Function Named Parameter Calling

With traditional function calling, you place the parameters in the order the function requires them in. CFML supports a variable number of arguments to functions. That is a function can take a minimum and maximum set of parameters and as long as the caller puts in the minimum set it won't create an error.

One of the features that UDF functions have enjoyed historically, is the ability to name the parameters you wish to pass into a function.

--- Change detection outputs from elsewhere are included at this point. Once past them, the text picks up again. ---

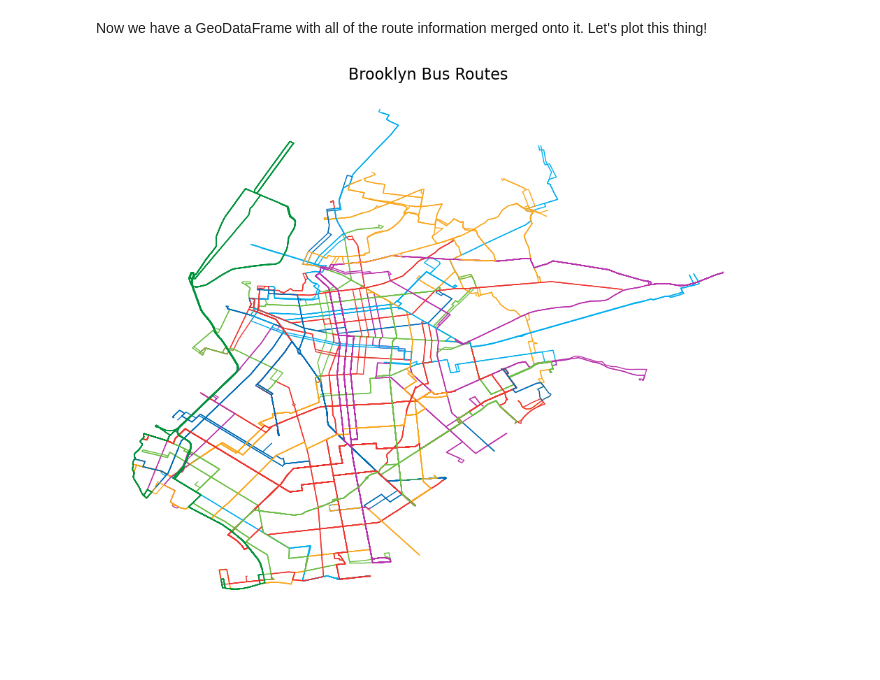
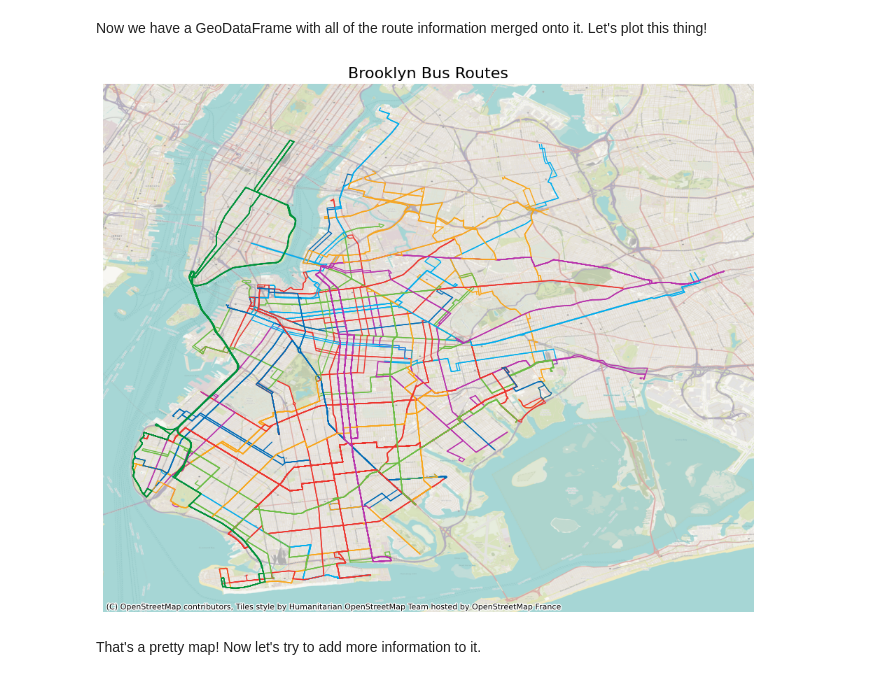
Before and after one commit to AndrewDLeung/map-a-day, a Jupyter notebook: day_08/day_08.ipynb, the cells around one changed output. Drawn from its saved outputs; the diff is of its cells as text; code cells hidden in the pictures; blank space fills up the shorter version.

Commit message:
Added a basemap to the bus routes

```diff
--- a/day_08/day_08.ipynb
+++ b/day_08/day_08.ipynb
@@ -164,19 +164,24 @@ Index(['shape_id', 'geometry', 'route_id', 'service_id', 'trip_id',
 Now we have a GeoDataFrame with all of the route information merged onto it. Let's plot this thing!
 # %%
 import matplotlib.pyplot as plt
+import contextily as ctx
 
 bk_bus_routes["color"] = "#" + bk_bus_routes["route_color"]
 
 fig, ax = plt.subplots(figsize=(12, 12))
 
 bk_bus_routes.plot(ax=ax, color=bk_bus_routes["color"], linewidth=1, zorder=2)
+ctx.add_basemap(ax, alpha = 0.8, crs = 4326, url = ctx.providers.CartoDB.Voyager, zoom = 14)
+
 
 ax.set_title('Brooklyn Bus Routes', fontsize=16)
 ax.set_axis_off()
-plt.savefig("/Users/andrew/Desktop/data-science/projects/map-a-day/map-a-day/day_08/bk_buses.png",
-            dpi = 300,
-            bbox_inches = "tight")
+# plt.savefig("/Users/andrew/Desktop/data-science/projects/map-a-day/map-a-day/day_08/bk_buses.png",
+#             dpi = 300,
+#             bbox_inches = "tight")
 
 plt.show()
 # %% [output]
-[figure, old version]
+[figure, new version]
+# %% [markdown]
+That's a pretty map! Now let's try to add more information to it.
```
Also changed, not shown: parts of 1 cell of this notebook.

This lets you not worry about the order of the parameters or even the specifying them individually, allowing you to pass in a structure of all the parameters.

This functionality, with OpenBD, is no longer restricted to just UDF. Core functions can now also enjoy this very rich interface to calling functions without any performance penalty. (note at the time of writing not all core functions have been adapted for this feature yet, but the individual function documentation will indicate if you can call it this way or not).

Let us look at the different ways you can use this unique support by calling the example WriteLog() function.

<cfset WriteLog( "MyOutput", "application" )>
			<cfset WriteLog( type="application", text="MyOuptut" )>
			<cfset args = {
				text : "MyOutput",
				type : "application"
			<cfset WriteLog( argumentCollection=args )>

As you can see with the above 3 examples, each one results in the same function being called. It is down to you as a CFML developer to which one type your prefer. For functions that take in a large number of parameters, named-parameters make it very easy to read and support.

Embedded Script

CFSCRIPT brings the power of a fully blown language deep inside your CFML applications. Not dissimilar to Javascript/Java, you can easily and quickly build complete blocks of code, including functions, to easily build out logic. All of the standard CFML functions are available including any User Defined Functions (UDF).

For more information find out how to write script blocks within CFML.